[Page 744]

273. Defense Intelligence Notice Prepared in the Defense Intelligence Agency1

DIADIN 529–75

IRAN–IRAQ

An Accord To End Outstanding Disagreements Has Been Concluded.

The Shah and Iraqi Vice President Saddam Husayn al-Tikriti reportedly met twice during the OPEC Summit Conference in Algiers2 for frank, lengthy talks concerning the relations between their countries. These talks, following mediation efforts by Egypt and Jordan, were arranged by Algerian President Houari Boumediene and were conducted in his presence. The resulting joint communiqué issued yesterday represents significant concessions by both parties and indicates agreement on a definitive demarcation of the land frontier southward from the junction with Turkey; definition of the common border in the Shatt al-Arab River on the basis of the channel median line or thalweg; reestablishment of security along the border; and a commitment to “maintain strict and effective control over their joint borders in order to put a final end to all acts of subversion wherever they may come from.”

The Foreign Ministers of Iran and Iraq are scheduled to meet with Algerian Foreign Minister Bouteflika on 15 March in Tehran to make arrangements for a mixed committee to work on implementing the terms of the accord. Algerian representatives will be invited to attend committee meetings and the Algerian President will be called upon to provide “fraternal assistance” as necessary. To underscore their sincerity, the Shah and Saddam Husayn agreed to exchange official visits in the future.

The agreement represents a dramatic first step toward the normalization of relations, but implementation could be a long drawn out and acrimonious process. It is likely that both parties will warily watch for any indications of duplicity and will not hesitate to break off the committee’s work if such behavior is perceived.

The apparent amity expressed in Algiers is probably causing great concern to Kurdish leaders who are dependent upon Iranian support for the continuance of the rebellion against Iraq. It also represents a significant development in the context of the Arab-Israeli confrontation [Page 745]since normalization could eventually free the Iraqi army from its preoccupation with the Kurds and enable it to deploy the majority of its forces against Israel. Finally, the official announcement that both parties agree that the area should be safe from any foreign interference could portend a forthcoming joint effort to eliminate any Western or Soviet presence in the Persian Gulf

Sources: Emb Algiers, 2042 6 Mar 75;3 Various Press 6 Mar 75

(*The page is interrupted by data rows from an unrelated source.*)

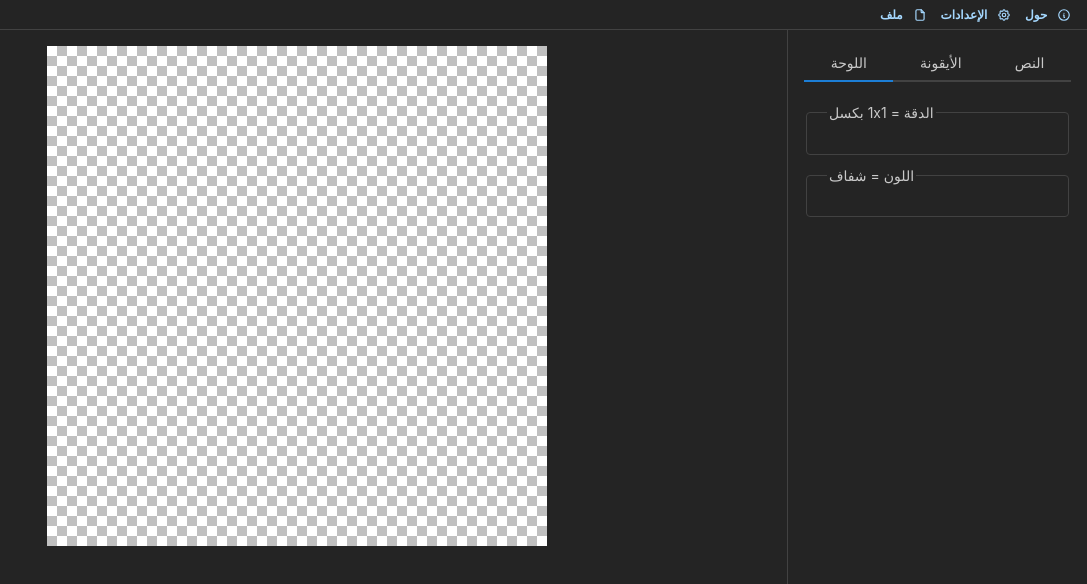
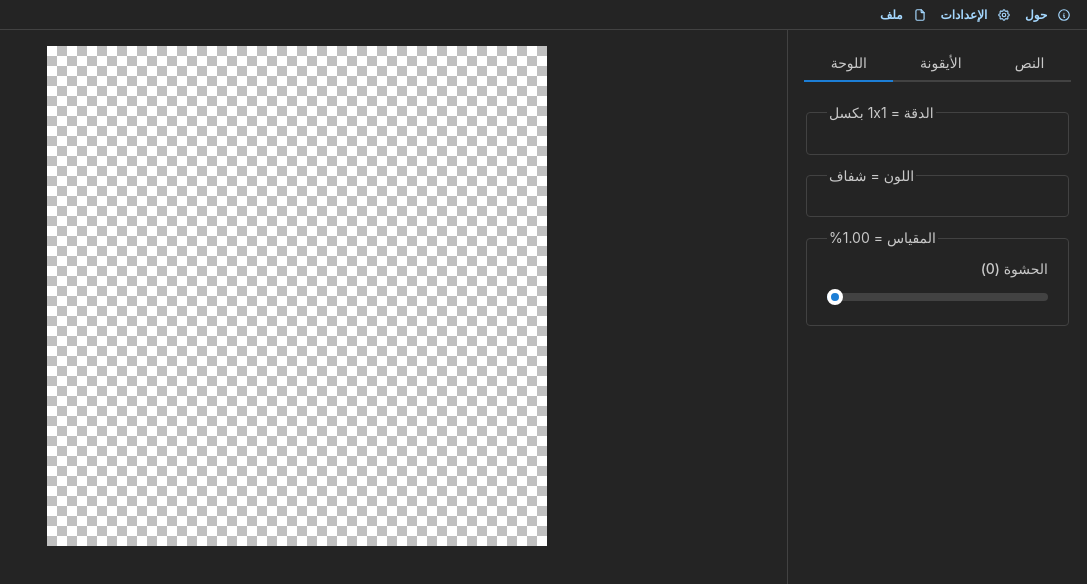
Before and after one commit to Shiaarak/Shiaarak, a React (Vite) app: page / in a window 1280 px wide. Shown: the top 584 px of the page, without its empty margins (193-1280 px from the left). Built offline with nearby package versions, Linux system fonts and the light colour scheme.

Commit message:
نقل إختيار الحشوة إلى مكون اللوحة

```diff
--- a/src/App.tsx
+++ b/src/App.tsx
@@ -17,8 +17,8 @@ export default function App() {
   const [preview, previewDispatch]: [PreviewWithAction, React.Dispatch<PreviewReducerAction>] = useReducer(
     previewReducer,
     {
-      canvas: { res: { w: 500, h: 500 } },
-      icon: { padding: 0, layers: [] }
+      canvas: { res: { w: 500, h: 500 }, padding: 0 },
+      icon: { layers: [] }
     }
   )
   const [lang, setLang] = useLocalStorage<Lang>({
@@ -71,10 +71,10 @@ export default function App() {
                 <Tabs.Tab value="t">{translate('tabs.t')}</Tabs.Tab>
               </Tabs.List>
               <Tabs.Panel value="c">
-                <CanvasTab dispatch={previewDispatch} />
+                <CanvasTab res={preview.canvas.res} dispatch={previewDispatch} />
               </Tabs.Panel>
               <Tabs.Panel value="i">
-                <IconTab res={preview.canvas.res} dispatch={previewDispatch} />
+                <IconTab dispatch={previewDispatch} />
               </Tabs.Panel>
               {/* <Tabs.Panel value="t">{<TextTab />}</Tabs.Panel> */}
             </Tabs>
--- a/src/components/Preview.tsx
+++ b/src/components/Preview.tsx
@@ -15,12 +15,11 @@ export type PreviewReducerCanvasAction =
       type: 'c-color'
       payload: Color | null
     }
-export type PreviewReducerIconAction =
   | {
-      type: 'i-padding'
+      type: 'c-padding'
       payload: number
     }
-  | PreviewReducerLayerAction
+export type PreviewReducerIconAction = PreviewReducerLayerAction
 export type PreviewReducerLayerAction =
   | {
       type: 'l-img'
@@ -48,9 +47,9 @@ export function reducer(preview: PreviewWithAction, action: PreviewReducerAction
       if (preview.canvas.color === payload) return preview
       return { ...preview, canvas: { ...preview.canvas, color: payload }, ...action }
     }
-    case 'i-padding': {
-      if (preview.icon.padding === payload) return preview
-      return { ...preview, icon: { ...preview.icon, padding: payload }, ...action }
+    case 'c-padding': {
+      if (preview.canvas.padding === payload) return preview
+      return { ...preview, canvas: { ...preview.canvas, padding: payload }, ...action }
     }
     case 'l-img': {
       const { i, img } = payload
@@ -94,18 +93,23 @@ export default function Preview({ preview: { canvas, icon, type: actionType, pay
 
   useEffect(() => {
     if (!bgRef.current) return
+
+    if (actionType === 'c-padding') {
+      callDrawIcon()
+      return
+    }
+
     drawCanvas({ ...canvas, el: bgRef.current })
 
     if (actionType === 'c-res') callDrawIcon()
   }, [canvas])
 
   useEffect(() => {
-    if (actionType === 'i-padding') callDrawIcon()
-    else if (actionType === 'l-img' || actionType === 'l-color')
+    if (actionType === 'l-img' || actionType === 'l-color')
       drawLayer({
         el: iconLayersHolderRef.current?.children[actionPayload.i] as HTMLCanvasElement,
         res: canvas.res,
-        padding: icon.padding,
+        padding: canvas.padding,
         ...icon.layers[actionPayload.i]
       })
   }, [icon])
@@ -143,9 +147,9 @@ export interface Preview {
 export interface CanvasPreview {
   res: Res
   color?: Color | null
+  padding: number
 }
 export interface IconPreview {
-  padding: number
   layers: IconLayerPreview[]
 }
 export interface IconLayerPreview {
@@ -185,7 +189,12 @@ function drawCanvas({ el: canvas, res: { w, h }, color }: CanvasPreview & { el:
   }
 }
 
-function drawIcon({ holder, res, padding, layers }: IconPreview & { holder: HTMLDivElement; res: Res }) {
+function drawIcon({
+  holder,
+  res,
+  padding,
+  layers
+}: IconPreview & { holder: HTMLDivElement; res: Res; padding: number }) {
   for (let i = 0; i < layers.length; i++) {
     const el = holder.children[i] as HTMLCanvasElement
     drawLayer({ el, res, padding, ...layers[i] })
--- a/src/components/selectors/Padding.tsx
+++ b/src/components/selectors/Padding.tsx
@@ -1,7 +1,7 @@
 import { useContext, useEffect, useState } from 'react'
 import { Fieldset, Text, Space, Slider } from '@mantine/core'
 import { textProps, translate } from '../../settings'
-import { type Res, type LogoIcon, LogoContext } from '../../logo'
+import { type Res, type LogoCanvas, LogoContext } from '../../logo'
 
 export interface PaddingSelProps {
   /** Used to calculate the padding */
@@ -14,9 +14,9 @@ export interface PaddingSelProps {
   onChange: (value: number) => void
 }
 
-export default function ColorSel({ res: { w, h } }: PaddingSelProps) {
-  const { icon } = useContext(LogoContext) || { icon: { padding: 0.1, layers: [] } }
-  const { padding: p, layers }: LogoIcon = icon
+export default function PaddingSel({ res: { w, h } }: PaddingSelProps) {
+  const { canvas } = useContext(LogoContext) || { canvas: { padding: 0, colors: [], ratios: [] } }
+  const { padding: p }: LogoCanvas = canvas
 
   const aspect = Math.min(w, h)
   const maxPadding = aspect * 0.5
@@ -30,15 +30,11 @@ export default function ColorSel({ res: { w, h } }: PaddingSelProps) {
 
   return (
     <Fieldset legend={translate('sel.padding.legend', [((aspect - padding * 2) / aspect).toFixed(2)])}>
-      {layers.length > 0 && (
-        <>
-          <Text {...textProps}>
-            {translate('sel.padding.pad')} ({padding})
-          </Text>
-          <Space h="xs" />
-          <Slider value={padding} onChange={setPadding} min={0} max={maxPadding} label={null} />
-        </>
-      )}
+      <Text {...textProps}>
+        {translate('sel.padding.pad')} ({padding})
+      </Text>
+      <Space h="xs" />
+      <Slider value={padding} onChange={setPadding} min={0} max={maxPadding} label={null} />
     </Fieldset>
   )
 }
--- a/src/components/tabs/Canvas.tsx
+++ b/src/components/tabs/Canvas.tsx
@@ -2,16 +2,20 @@ import type { PreviewReducerAction } from '../Preview'
 
 import { useContext } from 'react'
 import { Stack, Space } from '@mantine/core'
+import { LogoContext, type Res } from '../../logo'
+import PaddingSel from '../selectors/Padding'
 import ColorSel from '../selectors/Color'
 import ResSel from '../selectors/Res'
-import { LogoContext } from '../../logo'
 
 export interface CanvasTabProps {
+  /** Used to calculate the padding */
+  res: Res
+
   /** Used to update the CanvasTab changes */
   dispatch: React.Dispatch<PreviewReducerAction>
 }
 
-export default function CanvasTab({ dispatch }: CanvasTabProps) {
+export default function CanvasTab({ res, dispatch }: CanvasTabProps) {
   const {
     canvas: { colors, ratios }
   } = useContext(LogoContext) || { canvas: { colors: [], ratios: [] } }
@@ -23,6 +27,8 @@ export default function CanvasTab({ dispatch }: CanvasTabProps) {
       <ResSel choices={ratios || []} onChange={(val) => dispatch({ type: 'c-res', payload: val })} />
 
       <ColorSel choices={colors || []} onChange={(val) => dispatch({ type: 'c-color', payload: val })} />
+
+      <PaddingSel res={res} onChange={(val) => dispatch({ type: 'c-padding', payload: val })} />
     </Stack>
   )
 }
--- a/src/components/tabs/Icon.tsx
+++ b/src/components/tabs/Icon.tsx
@@ -1,22 +1,18 @@
 import type { PreviewReducerAction } from '../Preview'
 
 import { useContext, useEffect, useState } from 'react'
-import { Stack, Accordion, Space, ScrollArea, Divider, Button } from '@mantine/core'
+import { Stack, Accordion, Space, ScrollArea, Button } from '@mantine/core'
 import { translate } from '../../settings'
 import ColorSel from '../selectors/Color'
-import PaddingSel from '../selectors/Padding'
-import { LogoContext, type Res, type LogoIcon } from '../../logo'
+import { LogoContext, type LogoIcon } from '../../logo'
 
 export interface IconTabProps {
   /** Used to update the IconTab changes */
   dispatch: React.Dispatch<PreviewReducerAction>
-
-  /** Used to calculate the padding */
-  res: Res
 }
 
-export default function IconTab({ res, dispatch }: IconTabProps) {
-  const { icon } = useContext(LogoContext) || { icon: { padding: 0.1, layers: [] } }
+export default function IconTab({ dispatch }: IconTabProps) {
+  const { icon } = useContext(LogoContext) || { icon: { layers: [] } }
   const { layers }: LogoIcon = icon
 
   const [openItems, setOpenItems] = useState<string[]>(layers.map((_, i) => i.toString()))
@@ -44,9 +40,6 @@ export default function IconTab({ res, dispatch }: IconTabProps) {
   return (
     <Stack justify="flex-start" gap="xs">
       <Space h="xs" />
-      <PaddingSel res={res} onChange={(val) => dispatch({ type: 'i-padding', payload: val })} />
-
-      <Divider my="xs" label={`🔻 ${translate('tab.icon.i-l')} 🔻`} labelPosition="center" />
 
       {layers.length > 0 && (
         <>
--- a/src/langs/ar.json
+++ b/src/langs/ar.json
@@ -23,7 +23,6 @@
   "tab": {
     "icon": {
       "layer": "الطبقة",
-      "i-l": "طبقات الأيقونة",
       "c-all": "إغلاق الكل",
       "o-all": "فتح الكل"
     }
--- a/src/langs/en.json
+++ b/src/langs/en.json
@@ -23,7 +23,6 @@
   "tab": {
     "icon": {
       "layer": "Layer",
-      "i-l": "Icon Layers",
       "c-all": "Close All",
       "o-all": "Open All"
     }
--- a/src/logo.ts
+++ b/src/logo.ts
@@ -13,8 +13,7 @@ export type LogoCanvas = {
 
   /** */
   ratios: AspectRatio[]
-}
-export type LogoIcon = {
+
   /**
    * Padding around the icon in percentage
    *
@@ -23,7 +22,8 @@ export type LogoIcon = {
    * @defaultValue 0.1
    */
   padding: number
-
+}
+export type LogoIcon = {
   /** */
   layers: LogoIconLayer[]
 }
```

  1. Source: Washington National Records Center, OSD Files: FRC 330–78–0058, Box 65, Iran 000.1–299, 1975. Secret; No Foreign Dissem. A typed note at the top of the first page reads: “This Notice is designed to provide intelligence in support of future decisions with respect to security policy or posture.”
  2. The OPEC summit meeting was held in Algiers March 4–6.
  3. Not found. A summary of the Algiers Accord was sent to Kissinger in telegram Tosec 73/50649, March 6, which repeats telegram 619 from Algiers. (National Archives, RG 59, Central Foreign Policy Files, D750079–0199) Kissinger left Washington on March 6 and was in the Middle East March 8–23 to negotiate an Egyptian-Israeli disengagement agreement.